## WHAT TO DO
All entries must be set down once more, precisely as given.
□ □ □ □ □ □ □
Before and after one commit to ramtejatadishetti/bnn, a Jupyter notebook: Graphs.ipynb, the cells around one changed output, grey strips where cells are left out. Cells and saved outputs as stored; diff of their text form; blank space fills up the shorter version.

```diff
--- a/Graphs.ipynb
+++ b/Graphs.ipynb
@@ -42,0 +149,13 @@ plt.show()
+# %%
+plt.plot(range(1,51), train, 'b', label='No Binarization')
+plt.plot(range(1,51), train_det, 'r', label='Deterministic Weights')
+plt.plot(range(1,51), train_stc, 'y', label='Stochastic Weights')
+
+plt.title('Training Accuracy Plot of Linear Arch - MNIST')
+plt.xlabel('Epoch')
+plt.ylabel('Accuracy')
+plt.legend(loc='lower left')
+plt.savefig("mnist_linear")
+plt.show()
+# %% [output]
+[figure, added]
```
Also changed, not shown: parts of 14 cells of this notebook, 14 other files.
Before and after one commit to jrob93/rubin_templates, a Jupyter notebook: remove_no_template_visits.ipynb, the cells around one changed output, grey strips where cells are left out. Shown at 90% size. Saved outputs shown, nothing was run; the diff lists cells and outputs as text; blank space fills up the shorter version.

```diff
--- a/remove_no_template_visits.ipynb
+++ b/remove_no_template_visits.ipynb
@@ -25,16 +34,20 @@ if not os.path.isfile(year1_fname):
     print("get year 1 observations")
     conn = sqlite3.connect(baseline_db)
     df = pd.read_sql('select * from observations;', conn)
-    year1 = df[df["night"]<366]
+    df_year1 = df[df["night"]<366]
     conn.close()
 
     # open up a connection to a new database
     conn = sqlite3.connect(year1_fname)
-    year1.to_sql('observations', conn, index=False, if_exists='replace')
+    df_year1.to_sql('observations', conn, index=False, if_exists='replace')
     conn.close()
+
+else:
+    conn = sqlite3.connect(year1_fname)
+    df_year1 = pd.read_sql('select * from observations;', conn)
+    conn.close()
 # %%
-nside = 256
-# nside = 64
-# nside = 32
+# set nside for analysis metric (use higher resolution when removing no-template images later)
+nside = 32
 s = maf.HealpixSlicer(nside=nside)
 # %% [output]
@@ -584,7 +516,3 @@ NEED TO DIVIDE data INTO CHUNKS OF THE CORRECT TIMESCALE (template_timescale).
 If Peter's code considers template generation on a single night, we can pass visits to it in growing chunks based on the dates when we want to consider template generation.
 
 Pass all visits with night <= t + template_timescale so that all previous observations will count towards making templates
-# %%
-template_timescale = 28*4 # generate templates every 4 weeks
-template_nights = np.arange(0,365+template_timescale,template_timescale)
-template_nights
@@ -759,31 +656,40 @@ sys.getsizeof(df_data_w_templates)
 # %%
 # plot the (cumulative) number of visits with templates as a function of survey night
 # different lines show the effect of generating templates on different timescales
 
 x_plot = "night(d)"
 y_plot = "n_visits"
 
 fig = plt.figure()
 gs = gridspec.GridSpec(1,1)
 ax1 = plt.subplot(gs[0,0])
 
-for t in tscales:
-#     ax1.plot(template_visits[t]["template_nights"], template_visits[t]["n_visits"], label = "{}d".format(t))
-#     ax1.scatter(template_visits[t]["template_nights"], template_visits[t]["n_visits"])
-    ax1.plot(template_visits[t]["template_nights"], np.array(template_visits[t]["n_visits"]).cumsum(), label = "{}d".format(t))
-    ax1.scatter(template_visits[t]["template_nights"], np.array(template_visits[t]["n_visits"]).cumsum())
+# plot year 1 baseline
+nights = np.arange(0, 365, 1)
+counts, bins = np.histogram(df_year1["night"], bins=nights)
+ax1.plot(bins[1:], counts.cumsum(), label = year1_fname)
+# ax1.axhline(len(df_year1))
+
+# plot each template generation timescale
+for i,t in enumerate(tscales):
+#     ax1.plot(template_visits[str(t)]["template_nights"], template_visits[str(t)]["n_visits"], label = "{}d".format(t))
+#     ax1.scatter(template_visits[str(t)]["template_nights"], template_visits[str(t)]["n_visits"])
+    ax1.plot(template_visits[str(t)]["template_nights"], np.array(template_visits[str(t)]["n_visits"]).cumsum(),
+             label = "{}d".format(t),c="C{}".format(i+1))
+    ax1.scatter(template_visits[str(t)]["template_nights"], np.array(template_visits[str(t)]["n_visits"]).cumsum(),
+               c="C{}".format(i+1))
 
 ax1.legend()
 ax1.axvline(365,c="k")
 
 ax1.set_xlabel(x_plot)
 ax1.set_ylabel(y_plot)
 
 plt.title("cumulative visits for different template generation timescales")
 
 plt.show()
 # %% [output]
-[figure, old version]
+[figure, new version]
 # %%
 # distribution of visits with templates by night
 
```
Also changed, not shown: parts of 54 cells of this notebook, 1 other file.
□ □ □ □ □ □ □
## ANSWER TO THIS PROBLEM
Before and after one commit to ramtejatadishetti/bnn, a Jupyter notebook: Graphs.ipynb, the cells around one changed output, grey strips where cells are left out. Cells and saved outputs as stored; diff of their text form; blank space fills up the shorter version.

```diff
--- a/Graphs.ipynb
+++ b/Graphs.ipynb
@@ -42,0 +149,13 @@ plt.show()
+# %%
+plt.plot(range(1,51), train, 'b', label='No Binarization')
+plt.plot(range(1,51), train_det, 'r', label='Deterministic Weights')
+plt.plot(range(1,51), train_stc, 'y', label='Stochastic Weights')
+
+plt.title('Training Accuracy Plot of Linear Arch - MNIST')
+plt.xlabel('Epoch')
+plt.ylabel('Accuracy')
+plt.legend(loc='lower left')
+plt.savefig("mnist_linear")
+plt.show()
+# %% [output]
+[figure, added]
```
Also changed, not shown: parts of 14 cells of this notebook, 14 other files.
Before and after one commit to jrob93/rubin_templates, a Jupyter notebook: remove_no_template_visits.ipynb, the cells around one changed output, grey strips where cells are left out. Shown at 90% size. Saved outputs shown, nothing was run; the diff lists cells and outputs as text; blank space fills up the shorter version.

```diff
--- a/remove_no_template_visits.ipynb
+++ b/remove_no_template_visits.ipynb
@@ -25,16 +34,20 @@ if not os.path.isfile(year1_fname):
     print("get year 1 observations")
     conn = sqlite3.connect(baseline_db)
     df = pd.read_sql('select * from observations;', conn)
-    year1 = df[df["night"]<366]
+    df_year1 = df[df["night"]<366]
     conn.close()
 
     # open up a connection to a new database
     conn = sqlite3.connect(year1_fname)
-    year1.to_sql('observations', conn, index=False, if_exists='replace')
+    df_year1.to_sql('observations', conn, index=False, if_exists='replace')
     conn.close()
+
+else:
+    conn = sqlite3.connect(year1_fname)
+    df_year1 = pd.read_sql('select * from observations;', conn)
+    conn.close()
 # %%
-nside = 256
-# nside = 64
-# nside = 32
+# set nside for analysis metric (use higher resolution when removing no-template images later)
+nside = 32
 s = maf.HealpixSlicer(nside=nside)
 # %% [output]
@@ -584,7 +516,3 @@ NEED TO DIVIDE data INTO CHUNKS OF THE CORRECT TIMESCALE (template_timescale).
 If Peter's code considers template generation on a single night, we can pass visits to it in growing chunks based on the dates when we want to consider template generation.
 
 Pass all visits with night <= t + template_timescale so that all previous observations will count towards making templates
-# %%
-template_timescale = 28*4 # generate templates every 4 weeks
-template_nights = np.arange(0,365+template_timescale,template_timescale)
-template_nights
@@ -759,31 +656,40 @@ sys.getsizeof(df_data_w_templates)
 # %%
 # plot the (cumulative) number of visits with templates as a function of survey night
 # different lines show the effect of generating templates on different timescales
 
 x_plot = "night(d)"
 y_plot = "n_visits"
 
 fig = plt.figure()
 gs = gridspec.GridSpec(1,1)
 ax1 = plt.subplot(gs[0,0])
 
-for t in tscales:
-#     ax1.plot(template_visits[t]["template_nights"], template_visits[t]["n_visits"], label = "{}d".format(t))
-#     ax1.scatter(template_visits[t]["template_nights"], template_visits[t]["n_visits"])
-    ax1.plot(template_visits[t]["template_nights"], np.array(template_visits[t]["n_visits"]).cumsum(), label = "{}d".format(t))
-    ax1.scatter(template_visits[t]["template_nights"], np.array(template_visits[t]["n_visits"]).cumsum())
+# plot year 1 baseline
+nights = np.arange(0, 365, 1)
+counts, bins = np.histogram(df_year1["night"], bins=nights)
+ax1.plot(bins[1:], counts.cumsum(), label = year1_fname)
+# ax1.axhline(len(df_year1))
+
+# plot each template generation timescale
+for i,t in enumerate(tscales):
+#     ax1.plot(template_visits[str(t)]["template_nights"], template_visits[str(t)]["n_visits"], label = "{}d".format(t))
+#     ax1.scatter(template_visits[str(t)]["template_nights"], template_visits[str(t)]["n_visits"])
+    ax1.plot(template_visits[str(t)]["template_nights"], np.array(template_visits[str(t)]["n_visits"]).cumsum(),
+             label = "{}d".format(t),c="C{}".format(i+1))
+    ax1.scatter(template_visits[str(t)]["template_nights"], np.array(template_visits[str(t)]["n_visits"]).cumsum(),
+               c="C{}".format(i+1))
 
 ax1.legend()
 ax1.axvline(365,c="k")
 
 ax1.set_xlabel(x_plot)
 ax1.set_ylabel(y_plot)
 
 plt.title("cumulative visits for different template generation timescales")
 
 plt.show()
 # %% [output]
-[figure, old version]
+[figure, new version]
 # %%
 # distribution of visits with templates by night
 
```
Also changed, not shown: parts of 54 cells of this notebook, 1 other file.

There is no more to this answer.